Staff managed risks to people’s safely. Where incidents had occurred, the staff took appropriate action to keep people safe. Staff understood how to identify and respond to suspected abuse. Staff took appropriate measures to stop the spread of infection when care was being provided. There was a business continuity plan in place for people in case of an emergency or disaster.

People were supported to prepare and eat food that they liked in line with their dietary requirements. People's needs and choices were assessed and people were involved in important decisions. Staff worked alongside healthcare professionals and other organisations to meet people's needs.

Staff treated people in a caring, considerate and respectful way. People told us that they felt staff were kind towards them. People's choices were considered in the delivery of care.

People's histories and care needs were included in their care plans which helped staff provide responsive care. People received personalised care that reflected their needs, interests and preferences. People had access to activities that reflected what was important to them. Regular reviews were undertaken and any changes to people's needs were actioned by staff. Staff communicated any changes in care with each other. The provider had a clear and accessible complaints procedure although some responses had not been recorded.

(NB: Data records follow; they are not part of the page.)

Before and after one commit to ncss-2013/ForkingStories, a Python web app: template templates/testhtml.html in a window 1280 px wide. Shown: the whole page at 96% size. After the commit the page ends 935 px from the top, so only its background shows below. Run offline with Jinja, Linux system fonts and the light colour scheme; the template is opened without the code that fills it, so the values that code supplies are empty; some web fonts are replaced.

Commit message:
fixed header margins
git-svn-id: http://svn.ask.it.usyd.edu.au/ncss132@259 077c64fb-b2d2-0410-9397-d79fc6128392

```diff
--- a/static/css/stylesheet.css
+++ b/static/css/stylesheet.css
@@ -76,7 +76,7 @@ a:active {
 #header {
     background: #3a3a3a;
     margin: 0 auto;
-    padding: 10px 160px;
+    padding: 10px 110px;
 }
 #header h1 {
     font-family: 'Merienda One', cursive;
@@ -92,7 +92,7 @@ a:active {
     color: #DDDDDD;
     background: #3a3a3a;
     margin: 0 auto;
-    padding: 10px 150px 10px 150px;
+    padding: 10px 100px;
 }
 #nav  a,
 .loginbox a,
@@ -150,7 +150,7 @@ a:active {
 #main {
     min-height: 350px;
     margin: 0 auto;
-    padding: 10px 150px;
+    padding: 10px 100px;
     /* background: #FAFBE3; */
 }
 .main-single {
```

No one was receiving end of life care at the time of our inspection. Surveys and newsletters had been completed to involve people and staff in the running of the service.

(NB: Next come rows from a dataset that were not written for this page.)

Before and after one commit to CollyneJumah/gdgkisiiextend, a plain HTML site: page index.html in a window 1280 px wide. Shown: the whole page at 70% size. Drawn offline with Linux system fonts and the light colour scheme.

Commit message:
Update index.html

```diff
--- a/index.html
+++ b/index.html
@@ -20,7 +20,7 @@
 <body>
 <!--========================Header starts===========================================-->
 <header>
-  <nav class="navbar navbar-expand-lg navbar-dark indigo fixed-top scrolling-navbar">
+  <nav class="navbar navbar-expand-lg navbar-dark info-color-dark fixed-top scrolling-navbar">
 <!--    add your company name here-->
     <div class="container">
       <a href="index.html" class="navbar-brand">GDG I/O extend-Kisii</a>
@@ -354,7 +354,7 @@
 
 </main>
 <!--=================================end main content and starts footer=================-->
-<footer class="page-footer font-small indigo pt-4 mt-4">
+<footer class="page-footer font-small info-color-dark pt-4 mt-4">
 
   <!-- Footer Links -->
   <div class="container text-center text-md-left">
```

During our inspection we found six breaches of the Health and Social Care Act 2008 (Regulated Activities) Regulations 2014. You can see what action we told the provider to take at the back of the full

Inspection areas

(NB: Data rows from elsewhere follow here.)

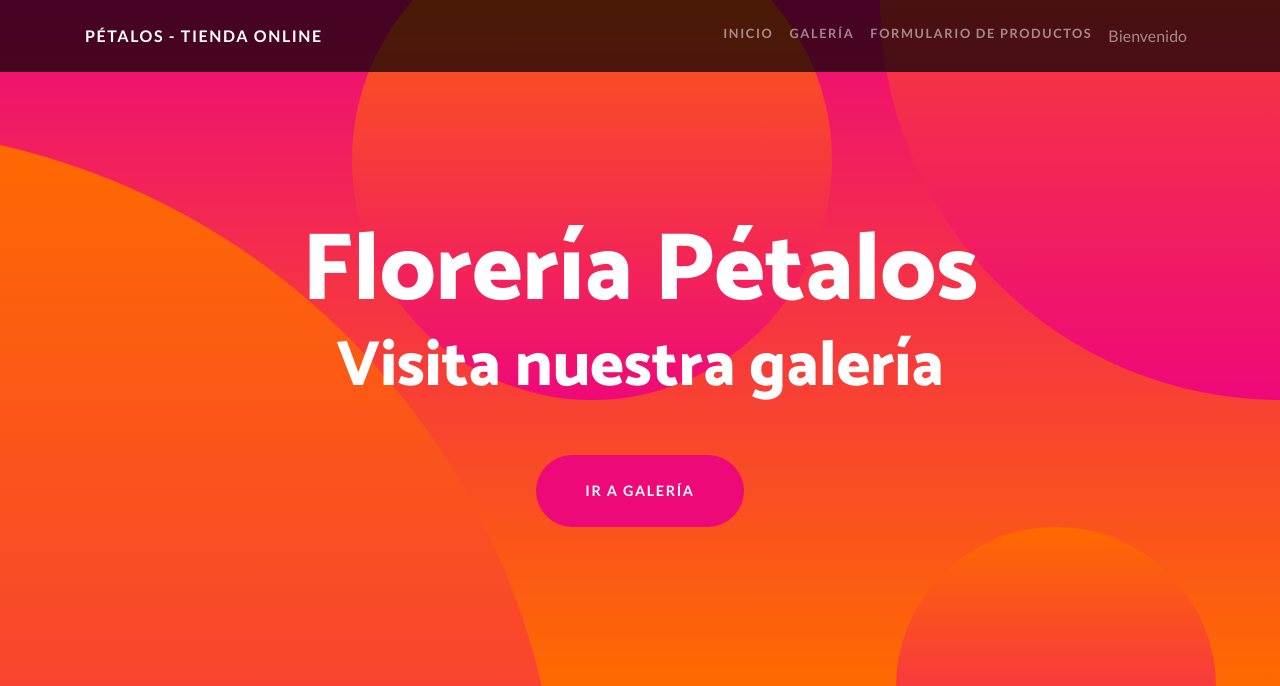
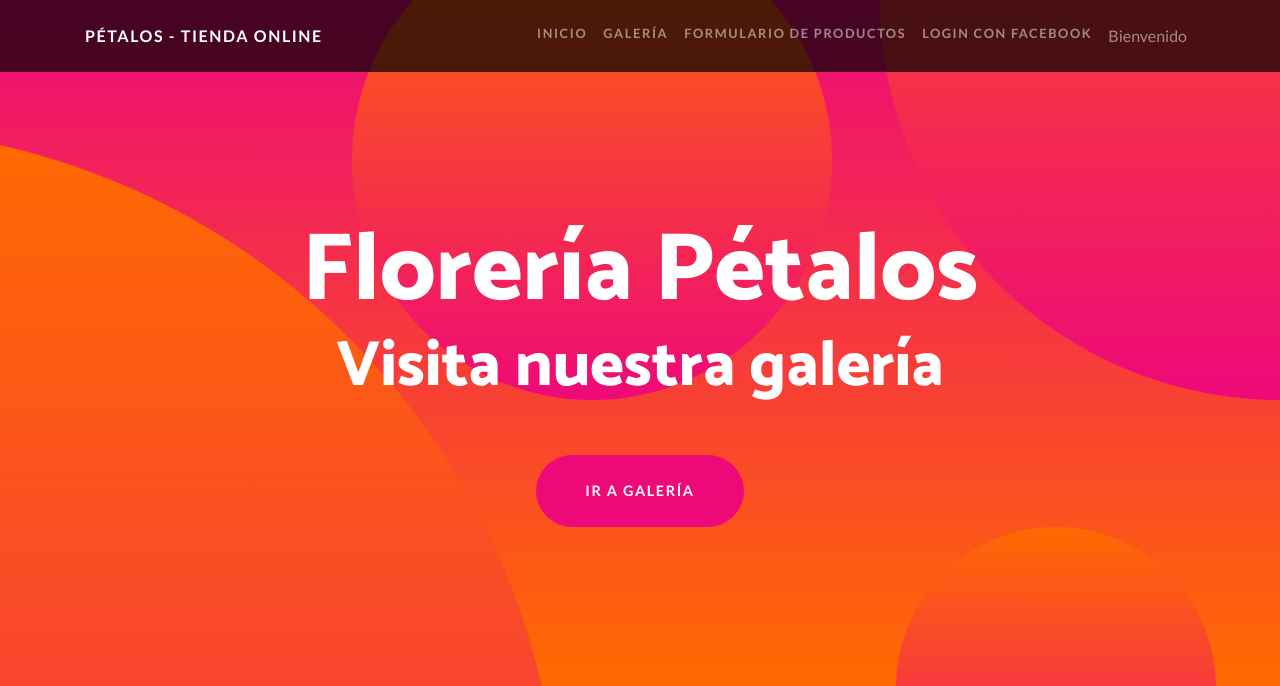
Before and after one commit to Yovax/Floreria, a Django app: page / in a window 1280 px wide. Shown: the top 686 px of the page. Run offline with Django 3.2, Linux system fonts and the light colour scheme; some libraries are stand-ins or nearby versions.

Commit message:
Update base.html

```diff
--- a/proyecto/templates/base/base.html
+++ b/proyecto/templates/base/base.html
@@ -45,6 +45,9 @@
           </li>
           <li class="nav-item">
             <a class="nav-link" href="{% url 'productos:producto_list' %}">Formulario de Productos</a>
+          </li>
+          <li class="nav-item">
+            <a class="nav-link" href="/oauth/login/facebook/">Login con Facebook</a>
           </li>
           <li>
              <a class="nav-link">Bienvenido {{ user.username }}</a>
```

Safe

Requires improvement

Updated 14 September 2018

The service was not always safe.

Robust recruitment checks were not always completed. There were sufficient staff to support people.

Shortfalls were identified in the management and support of people's medicines.

Incidents and accidents were not recorded or analysed to help keep people safe.

Risks associated with people's needs were sufficiently assessed and planned for.

Staff were aware of how to protect people from abuse and avoidable harm.

Staff followed infection control measures to prevent the risk of cross contamination.

Effective

Requires improvement

Updated 14 September 2018

The service was not always effective.

Staff had not completed the training they needed to do their jobs and did not have their competency assessed. Supervisions and appraisals had not been completed.

The principles of the Mental Capacity Act (2005) were complied with and people’s consent was always sought.

People's health was monitored and changes were shared with others where required.

People’s needs and choices were assessed and considered in their care.

People received effective support with meeting their nutritional needs.

Caring

Good

Updated 14 September 2018

The service was caring.

Staff were kind, caring and compassionate.

People were involved in their care and support.

People’s dignity, privacy and independence were promoted.

Responsive

Requires improvement

Updated 14 September 2018

The service was responsive.

Not all responses to complaints had been recorded although there was a complaints policy in place that was accessible to people.

Care plans did not always reflect people's needs and interests but people received personalised care specific to their needs. Care needs were reviewed regularly and any changes were actioned by staff.

People were supported to carry on doing activities that they enjoyed in their routines.

Well-led

Requires improvement

Updated 14 September 2018

The service was not always well led.

Monitoring and audit processes had not been completed to check the safety and quality of the service.

Where people's views were gained these were used to improve the quality of the service.

People and staff thought the manager was supportive and they could go to them with any concerns.

The culture of the service was supportive and staff felt valued and included.

The service notified CQC of significant events appropriately.